== Listed entries ==

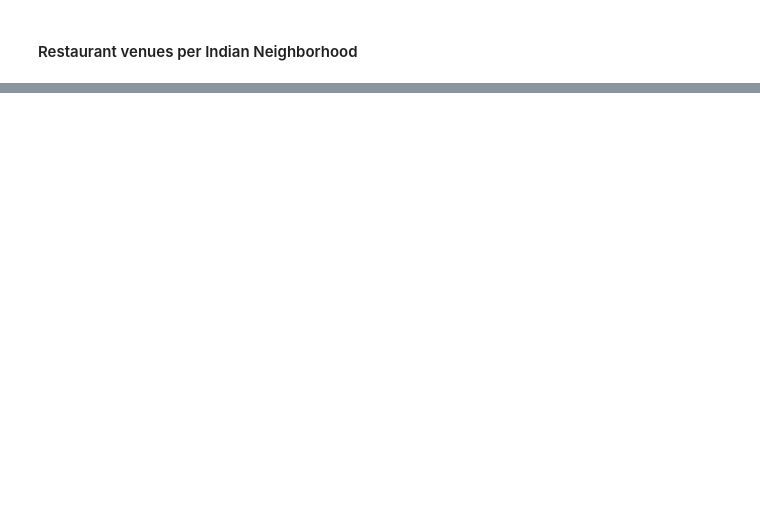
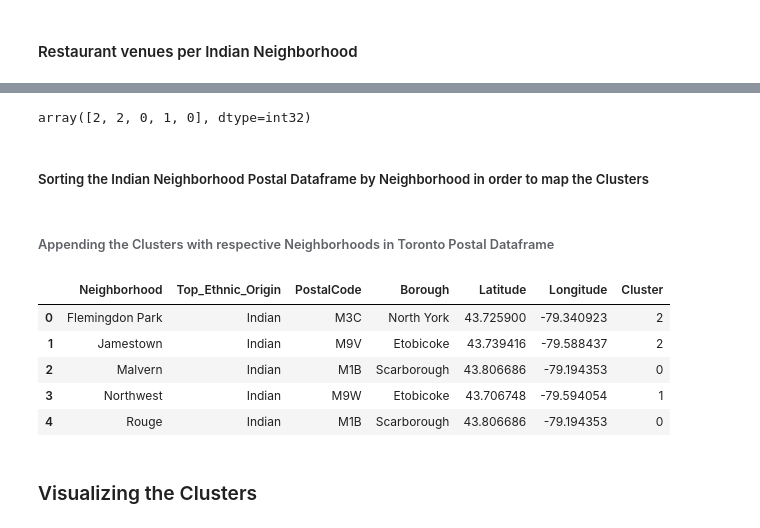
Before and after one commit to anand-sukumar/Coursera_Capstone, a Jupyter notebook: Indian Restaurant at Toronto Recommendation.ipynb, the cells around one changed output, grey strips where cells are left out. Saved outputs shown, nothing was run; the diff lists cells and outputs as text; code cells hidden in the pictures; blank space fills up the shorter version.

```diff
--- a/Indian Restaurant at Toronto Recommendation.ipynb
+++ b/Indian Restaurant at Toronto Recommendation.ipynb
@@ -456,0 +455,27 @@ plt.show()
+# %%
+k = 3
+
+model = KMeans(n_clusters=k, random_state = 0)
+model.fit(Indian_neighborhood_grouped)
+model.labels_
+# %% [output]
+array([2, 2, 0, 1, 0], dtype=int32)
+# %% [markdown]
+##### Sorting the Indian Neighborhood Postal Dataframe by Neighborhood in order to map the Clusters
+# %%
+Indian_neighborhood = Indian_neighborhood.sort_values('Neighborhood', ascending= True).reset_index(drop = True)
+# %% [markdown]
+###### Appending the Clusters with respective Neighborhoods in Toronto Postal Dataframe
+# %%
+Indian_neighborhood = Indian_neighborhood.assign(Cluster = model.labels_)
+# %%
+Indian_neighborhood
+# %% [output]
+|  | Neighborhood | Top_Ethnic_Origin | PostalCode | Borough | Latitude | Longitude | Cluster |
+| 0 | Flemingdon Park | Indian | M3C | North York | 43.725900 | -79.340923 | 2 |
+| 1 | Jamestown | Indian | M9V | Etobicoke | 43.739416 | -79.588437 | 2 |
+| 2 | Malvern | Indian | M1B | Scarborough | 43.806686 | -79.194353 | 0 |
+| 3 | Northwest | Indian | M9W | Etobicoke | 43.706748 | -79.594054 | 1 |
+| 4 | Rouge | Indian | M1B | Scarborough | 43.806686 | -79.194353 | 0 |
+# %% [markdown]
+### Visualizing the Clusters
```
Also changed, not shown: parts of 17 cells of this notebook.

===

▶ Your assignment: Word for word, reproduce all the data, but not the pictures.

▶ Written response:
Before and after one commit to anand-sukumar/Coursera_Capstone, a Jupyter notebook: Indian Restaurant at Toronto Recommendation.ipynb, the cells around one changed output, grey strips where cells are left out. Saved outputs shown, nothing was run; the diff lists cells and outputs as text; code cells hidden in the pictures; blank space fills up the shorter version.

```diff
--- a/Indian Restaurant at Toronto Recommendation.ipynb
+++ b/Indian Restaurant at Toronto Recommendation.ipynb
@@ -456,0 +455,27 @@ plt.show()
+# %%
+k = 3
+
+model = KMeans(n_clusters=k, random_state = 0)
+model.fit(Indian_neighborhood_grouped)
+model.labels_
+# %% [output]
+array([2, 2, 0, 1, 0], dtype=int32)
+# %% [markdown]
+##### Sorting the Indian Neighborhood Postal Dataframe by Neighborhood in order to map the Clusters
+# %%
+Indian_neighborhood = Indian_neighborhood.sort_values('Neighborhood', ascending= True).reset_index(drop = True)
+# %% [markdown]
+###### Appending the Clusters with respective Neighborhoods in Toronto Postal Dataframe
+# %%
+Indian_neighborhood = Indian_neighborhood.assign(Cluster = model.labels_)
+# %%
+Indian_neighborhood
+# %% [output]
+|  | Neighborhood | Top_Ethnic_Origin | PostalCode | Borough | Latitude | Longitude | Cluster |
+| 0 | Flemingdon Park | Indian | M3C | North York | 43.725900 | -79.340923 | 2 |
+| 1 | Jamestown | Indian | M9V | Etobicoke | 43.739416 | -79.588437 | 2 |
+| 2 | Malvern | Indian | M1B | Scarborough | 43.806686 | -79.194353 | 0 |
+| 3 | Northwest | Indian | M9W | Etobicoke | 43.706748 | -79.594054 | 1 |
+| 4 | Rouge | Indian | M1B | Scarborough | 43.806686 | -79.194353 | 0 |
+# %% [markdown]
+### Visualizing the Clusters
```
Also changed, not shown: parts of 17 cells of this notebook.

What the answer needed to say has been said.